Can improving employee engagement help start to address the savings gap?


This article is supplied by our channel sponsor Scottish Widows

The current economic outlook is a hot topic, ranging from the policies of the new coalition government to public sector debt and the shaky economic recovery. The one thing we can be sure of is that our short term economic future doesn’t look bright.

A Pension Policy Institute report recently suggested increasing the male pension age from 66 in 2016 would save the government £2bn a year and if the female state pension age was increased to 66 from 2020, the annual saving would be £3.5bn. Such changes may make the importance of retirement planning feel more relevant to both employers and employees.

These proposed changes may help to focus employee’s minds on what their future could look like and what savings they are relying on to provide the retirement they desire. Historically pensions and financial planning have been an area of confusion for employees, with many finding it hard to access the financial guidance they desire. Scottish Widows Workplace Research in 2008 showed that access to financial education, guidance and advice is an employee’s number one need.

We know these days many people struggle to trust financial services with the recession casting doubts over the security of savings. However, employers are still trusted by their workforce. The Scottish Widows UK Pensions Report 2009 showed workers do trust their employers and many enjoy access to employer-sponsored savings, seeing them as a major incentive to save.

Despite the lack of significant pay increases in recent years people do still want to save. The Scottish Widows UK Pensions Report 2009 shows a rise in the savings index to 54%, up 3% on 2008 and this is indicative of the trend of the past 3 years. Overall, workers are feeling worse off than they did five years ago and for some, saving for the short term has become the priority. However one-fifth of the population is not saving at all.

So with the increased awareness of retirement planning, created by a focus on the rise in the state pension age and employees’ desire to access financial education and guidance, we have an opportunity to increase engagement with workplace financial benefits.
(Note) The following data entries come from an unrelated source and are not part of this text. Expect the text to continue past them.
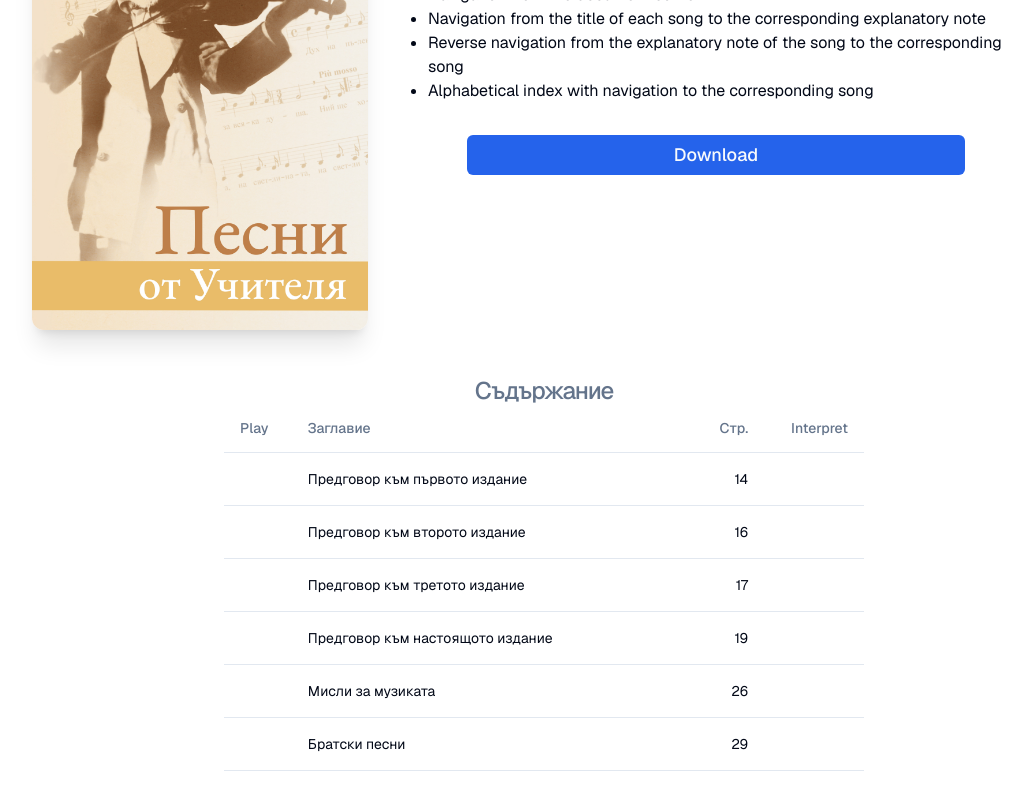
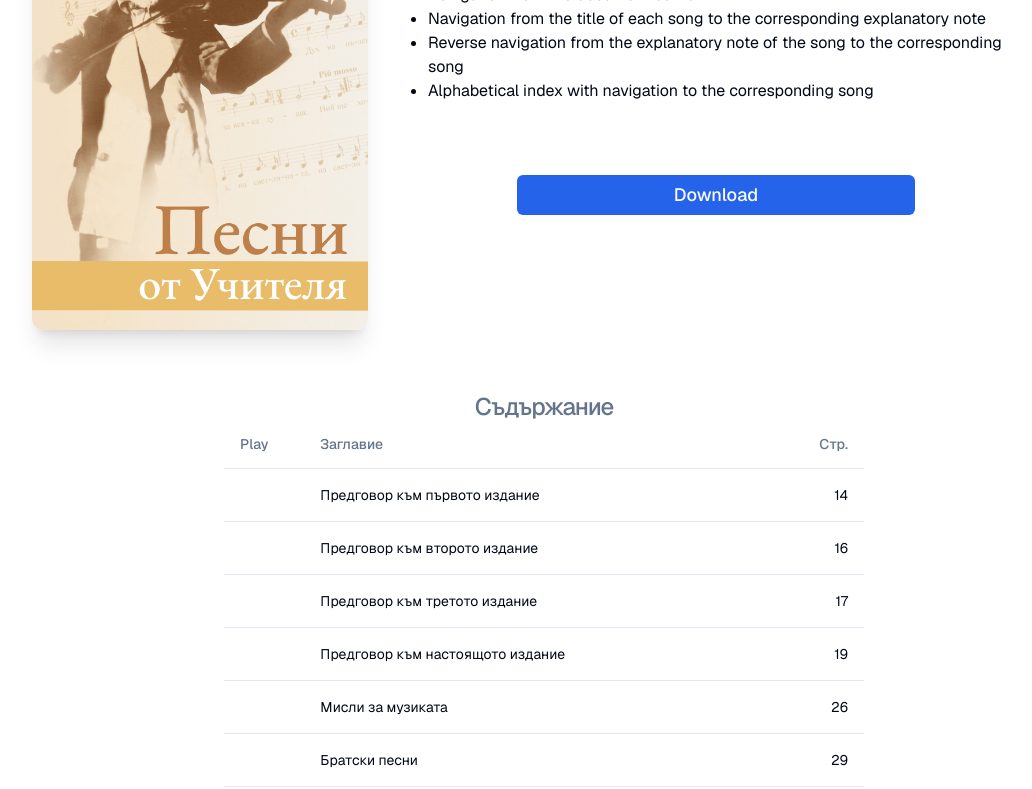
Before and after one commit to mkireva/songbook, a Next.js app: page /en in a window 1280 px wide. Shown: the part 480-1269 px from the top of the page, without its empty margins (96-1128 px from the left). Built offline with nearby package versions, Linux system fonts and the light colour scheme.

Commit message:
fix: table

```diff
--- a/src/app/TableofContent.tsx
+++ b/src/app/TableofContent.tsx
@@ -10,18 +10,10 @@ import {
 import data from "data/data.json";
 import AudioPlayer from "./AudioPlayer";
 
-interface Song {
-  id: string;
-  title: string;
-  page: number | null;
-  play: boolean;
-  audio?: string;
-  interpret?: string;
-}
 
 export default function TableofContent() {
   return (
-    <div className="md:w-1/2 p-4 mx-auto sm:p-0">
+    <div className="md:w-1/2 p-4 mx-auto sm:p-0 my-10">
       <h1 className="text-center text-2xl font-medium leading-tight text-muted-foreground dark:text-white tracking-tighter md:text-2xl lg:leading-[1.1]">
         Съдържание
       </h1>
@@ -32,7 +24,7 @@ export default function TableofContent() {
             <TableHead>Play</TableHead>
             <TableHead>Заглавие</TableHead>
             <TableHead className="text-right">Стр.</TableHead>
-            <TableHead className="text-right">Interpret</TableHead>
+            {/* <TableHead className="text-right">Int</TableHead> */}
           </TableRow>
         </TableHeader>
         <TableBody>
@@ -41,7 +33,7 @@ export default function TableofContent() {
               <TableCell>{song.play ? <AudioPlayer audio={song.audio ?? ""} /> : null}</TableCell>
               <TableCell>{song.title}</TableCell>
               <TableCell className="text-right">{song.page}</TableCell>
-              <TableCell className="text-right">{song.interpret}</TableCell>
+              {/* <TableCell className="text-right">{song.interpret}</TableCell> */}
             </TableRow>
           ))}
         </TableBody>
--- a/src/app/[locale]/page.tsx
+++ b/src/app/[locale]/page.tsx
@@ -54,8 +54,8 @@ export default function Home() {
                 <li className="md:ml-6 text-md">{t("feature4")}</li>
                 <li className="md:ml-6 text-md">{t("feature5")}</li>
               </ul>
-              <div className="my-8 flex items-center justify-center">
-                <Button className="md:w-3/4 w-full py-5">
+              <div className="my-8 flex items-center justify-center ">
+                <Button className="md:w-3/5 w-full py-5 md:mt-10 lg:mt-10 xl:mt-10">
                   <a
                     className="text-lg"
                     href={"/Песни-от-Учителя-2024.pdf"}
```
A quality company pension scheme is a key factor for just under half of people moving jobs and 54% of staff say their workplace pensions scheme is an incentive to stay with their employer. So if workers are attracted by and value the provision of good pensions, why are employers still faced with a workforce that doesn’t fully use or value the benefits they are offered?

The answer to this may be to empower workers to take control of their own finances. By giving them access to the financial guidance, information and tools they need to make the right decisions about their long term financial management and doing it in a way that makes it convenient for them to access. For most (87%) online access is the preferred route, allowing them the flexibility to view their finances as and when they want to. Some employers we spoke to for the Scottish Widows Workplace Communication Research October 2009 have advocated allowing staff time at work to manage their finances.

The provision of needs-based information can make it easier for workers to identify how best to use the benefits available to them. Once a worker feels they are making better informed decisions about how to use their benefit package, the value of those benefits become more obvious.

And, in turn employers benefit because the value their workforce places on their reward package increases without the need for the employer to increase spend. Therefore, despite the challenges of the current economic climate there is definitely an opportunity to start to address the issues that the savings gap has created with effective and engaging communications on workplace savings.

Read more articles on pensions